Exercise objective = Write only the number of lines below in which "wektor" occurs.

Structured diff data

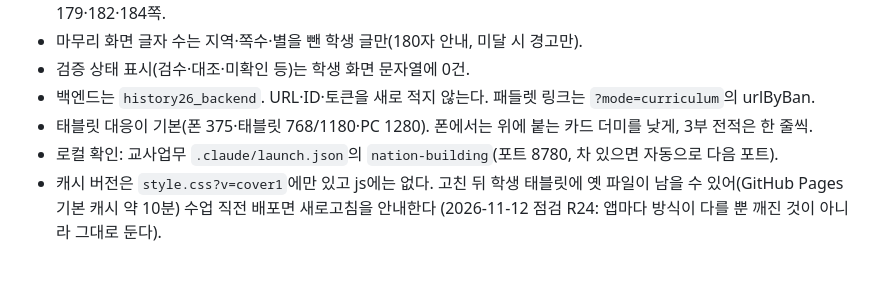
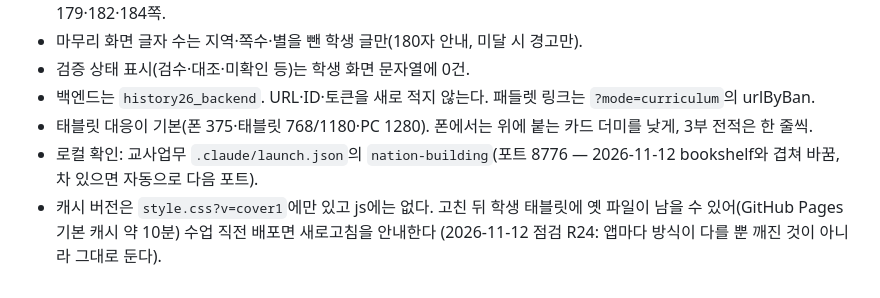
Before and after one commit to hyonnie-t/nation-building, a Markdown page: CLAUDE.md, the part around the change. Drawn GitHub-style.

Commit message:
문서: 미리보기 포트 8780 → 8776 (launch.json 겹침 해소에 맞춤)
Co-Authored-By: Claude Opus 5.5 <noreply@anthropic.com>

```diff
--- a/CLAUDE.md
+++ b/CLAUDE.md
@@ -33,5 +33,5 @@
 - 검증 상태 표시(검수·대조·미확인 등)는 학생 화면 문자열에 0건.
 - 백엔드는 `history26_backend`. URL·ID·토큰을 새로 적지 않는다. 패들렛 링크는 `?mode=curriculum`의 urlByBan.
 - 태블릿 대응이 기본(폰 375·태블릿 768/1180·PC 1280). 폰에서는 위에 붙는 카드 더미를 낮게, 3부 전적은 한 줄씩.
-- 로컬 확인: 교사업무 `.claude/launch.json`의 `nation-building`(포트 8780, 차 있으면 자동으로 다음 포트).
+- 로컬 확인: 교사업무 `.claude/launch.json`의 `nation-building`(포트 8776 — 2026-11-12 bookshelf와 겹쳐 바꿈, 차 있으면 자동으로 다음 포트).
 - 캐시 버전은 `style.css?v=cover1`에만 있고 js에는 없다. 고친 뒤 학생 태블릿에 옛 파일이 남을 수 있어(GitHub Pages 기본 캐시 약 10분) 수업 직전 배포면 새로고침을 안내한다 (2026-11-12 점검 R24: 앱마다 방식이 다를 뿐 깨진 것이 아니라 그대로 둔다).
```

* * *

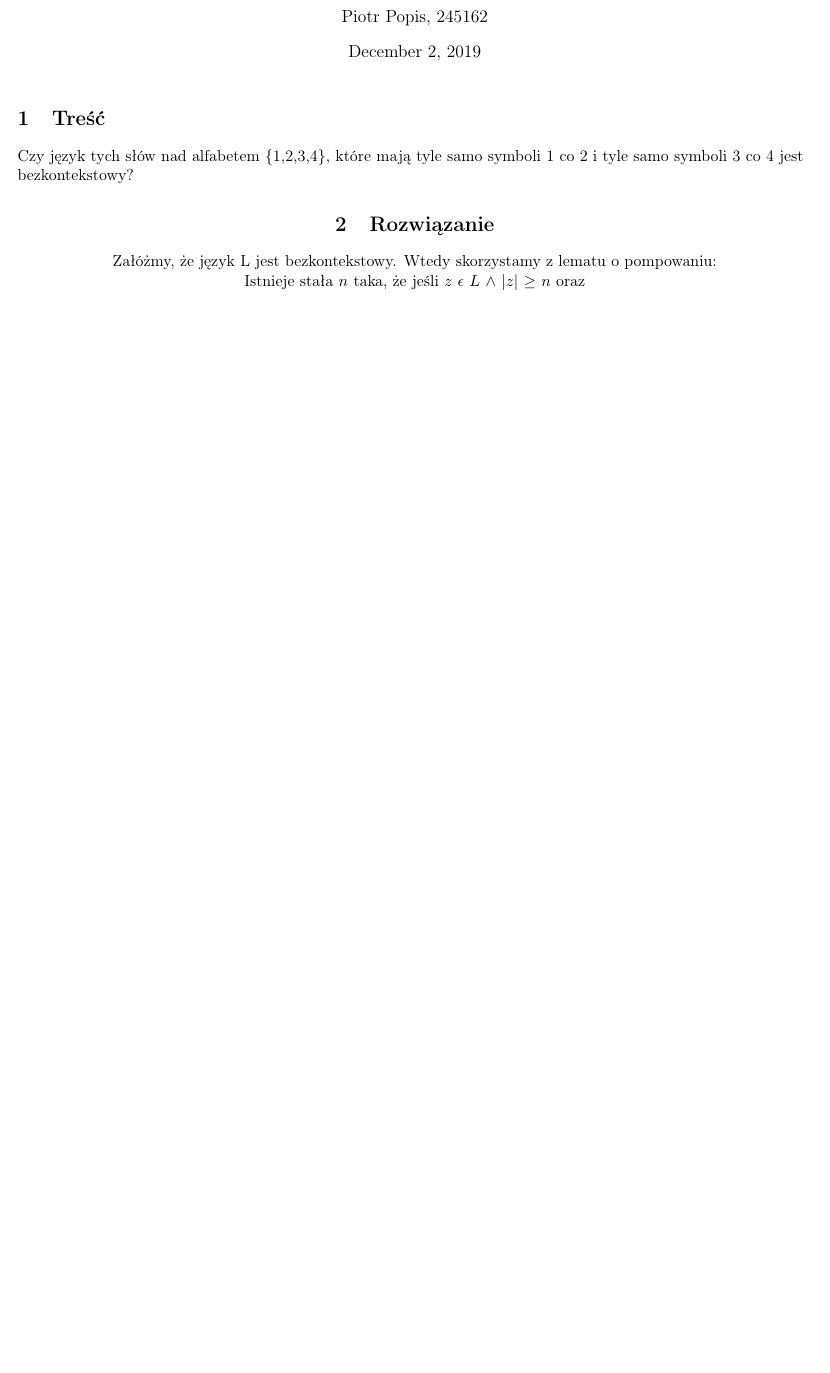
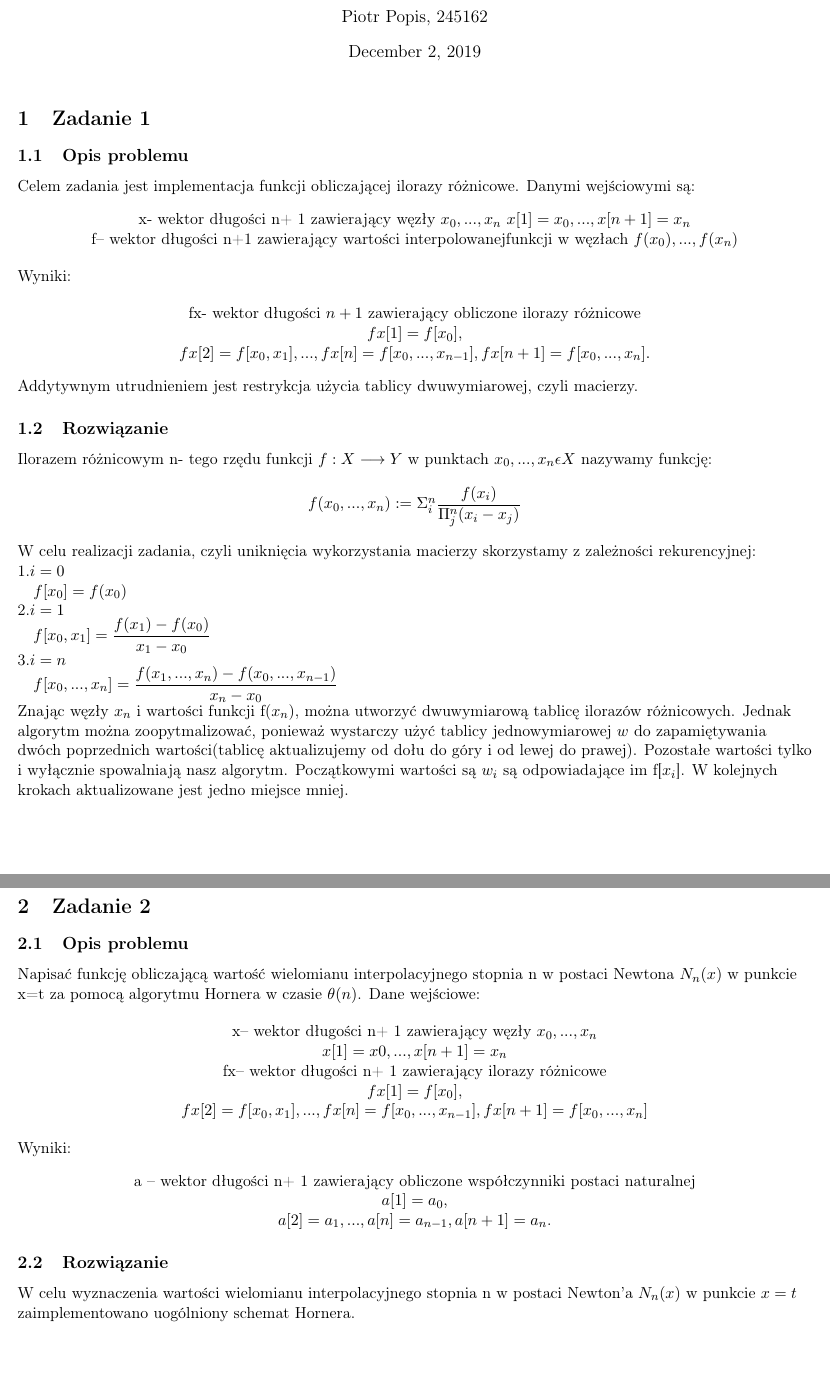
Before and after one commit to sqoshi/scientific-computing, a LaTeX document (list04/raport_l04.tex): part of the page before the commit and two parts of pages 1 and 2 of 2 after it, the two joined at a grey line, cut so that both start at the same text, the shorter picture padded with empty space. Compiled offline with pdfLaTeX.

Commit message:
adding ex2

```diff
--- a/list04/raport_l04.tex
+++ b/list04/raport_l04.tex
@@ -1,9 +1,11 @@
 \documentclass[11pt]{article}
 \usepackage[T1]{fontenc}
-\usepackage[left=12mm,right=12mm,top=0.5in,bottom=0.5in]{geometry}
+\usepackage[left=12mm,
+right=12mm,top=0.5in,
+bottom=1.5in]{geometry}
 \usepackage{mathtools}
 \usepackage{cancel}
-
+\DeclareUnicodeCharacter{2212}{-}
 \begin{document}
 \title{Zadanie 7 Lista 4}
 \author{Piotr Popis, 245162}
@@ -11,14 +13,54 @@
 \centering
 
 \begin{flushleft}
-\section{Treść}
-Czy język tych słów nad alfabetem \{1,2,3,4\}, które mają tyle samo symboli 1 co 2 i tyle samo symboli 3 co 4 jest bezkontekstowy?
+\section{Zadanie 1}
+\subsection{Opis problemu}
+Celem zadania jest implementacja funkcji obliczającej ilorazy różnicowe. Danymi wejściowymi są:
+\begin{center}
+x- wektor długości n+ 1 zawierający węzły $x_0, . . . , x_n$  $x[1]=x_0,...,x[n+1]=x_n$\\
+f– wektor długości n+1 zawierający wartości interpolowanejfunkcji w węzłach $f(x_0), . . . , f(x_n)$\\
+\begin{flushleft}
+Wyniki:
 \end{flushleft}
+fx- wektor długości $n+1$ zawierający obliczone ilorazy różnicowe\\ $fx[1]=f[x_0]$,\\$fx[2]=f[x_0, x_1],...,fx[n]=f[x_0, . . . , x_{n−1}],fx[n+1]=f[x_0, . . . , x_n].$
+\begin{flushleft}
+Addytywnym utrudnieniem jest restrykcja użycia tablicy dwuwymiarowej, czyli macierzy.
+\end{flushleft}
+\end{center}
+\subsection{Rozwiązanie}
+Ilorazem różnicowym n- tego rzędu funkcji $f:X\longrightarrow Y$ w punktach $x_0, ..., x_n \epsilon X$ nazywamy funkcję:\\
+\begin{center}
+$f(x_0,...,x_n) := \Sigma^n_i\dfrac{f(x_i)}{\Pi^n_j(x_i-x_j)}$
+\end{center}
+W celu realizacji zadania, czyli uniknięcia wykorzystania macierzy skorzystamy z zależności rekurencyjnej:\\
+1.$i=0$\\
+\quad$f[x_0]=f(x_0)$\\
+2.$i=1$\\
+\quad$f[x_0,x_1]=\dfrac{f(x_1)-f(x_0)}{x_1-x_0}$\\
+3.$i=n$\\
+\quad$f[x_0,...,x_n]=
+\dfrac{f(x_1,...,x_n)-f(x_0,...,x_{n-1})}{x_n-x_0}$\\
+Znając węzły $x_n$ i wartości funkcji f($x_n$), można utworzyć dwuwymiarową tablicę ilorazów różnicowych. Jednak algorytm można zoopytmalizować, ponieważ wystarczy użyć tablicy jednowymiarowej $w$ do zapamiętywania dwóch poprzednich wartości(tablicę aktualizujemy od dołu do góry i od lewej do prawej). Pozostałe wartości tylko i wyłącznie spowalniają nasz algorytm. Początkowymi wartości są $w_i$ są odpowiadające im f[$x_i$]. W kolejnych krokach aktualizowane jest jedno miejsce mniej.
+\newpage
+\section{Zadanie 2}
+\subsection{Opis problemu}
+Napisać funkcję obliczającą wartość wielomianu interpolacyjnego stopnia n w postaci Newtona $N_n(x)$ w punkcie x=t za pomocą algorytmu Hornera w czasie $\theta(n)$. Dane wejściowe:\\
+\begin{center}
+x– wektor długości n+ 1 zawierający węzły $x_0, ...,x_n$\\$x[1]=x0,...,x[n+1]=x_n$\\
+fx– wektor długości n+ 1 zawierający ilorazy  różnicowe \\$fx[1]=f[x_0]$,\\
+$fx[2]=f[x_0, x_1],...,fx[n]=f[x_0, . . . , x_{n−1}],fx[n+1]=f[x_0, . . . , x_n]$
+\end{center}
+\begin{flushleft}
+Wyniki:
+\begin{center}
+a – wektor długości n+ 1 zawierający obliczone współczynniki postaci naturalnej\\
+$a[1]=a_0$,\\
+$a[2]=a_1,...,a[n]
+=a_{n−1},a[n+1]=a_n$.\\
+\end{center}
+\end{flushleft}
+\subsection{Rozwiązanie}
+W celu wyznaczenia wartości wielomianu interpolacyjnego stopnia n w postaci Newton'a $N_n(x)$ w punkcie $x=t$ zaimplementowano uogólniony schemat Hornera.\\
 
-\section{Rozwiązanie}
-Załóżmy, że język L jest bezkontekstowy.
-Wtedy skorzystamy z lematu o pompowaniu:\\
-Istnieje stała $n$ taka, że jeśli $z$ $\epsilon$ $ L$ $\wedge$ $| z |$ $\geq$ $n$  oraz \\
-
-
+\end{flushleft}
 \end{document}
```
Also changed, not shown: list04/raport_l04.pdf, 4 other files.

Answer section = 6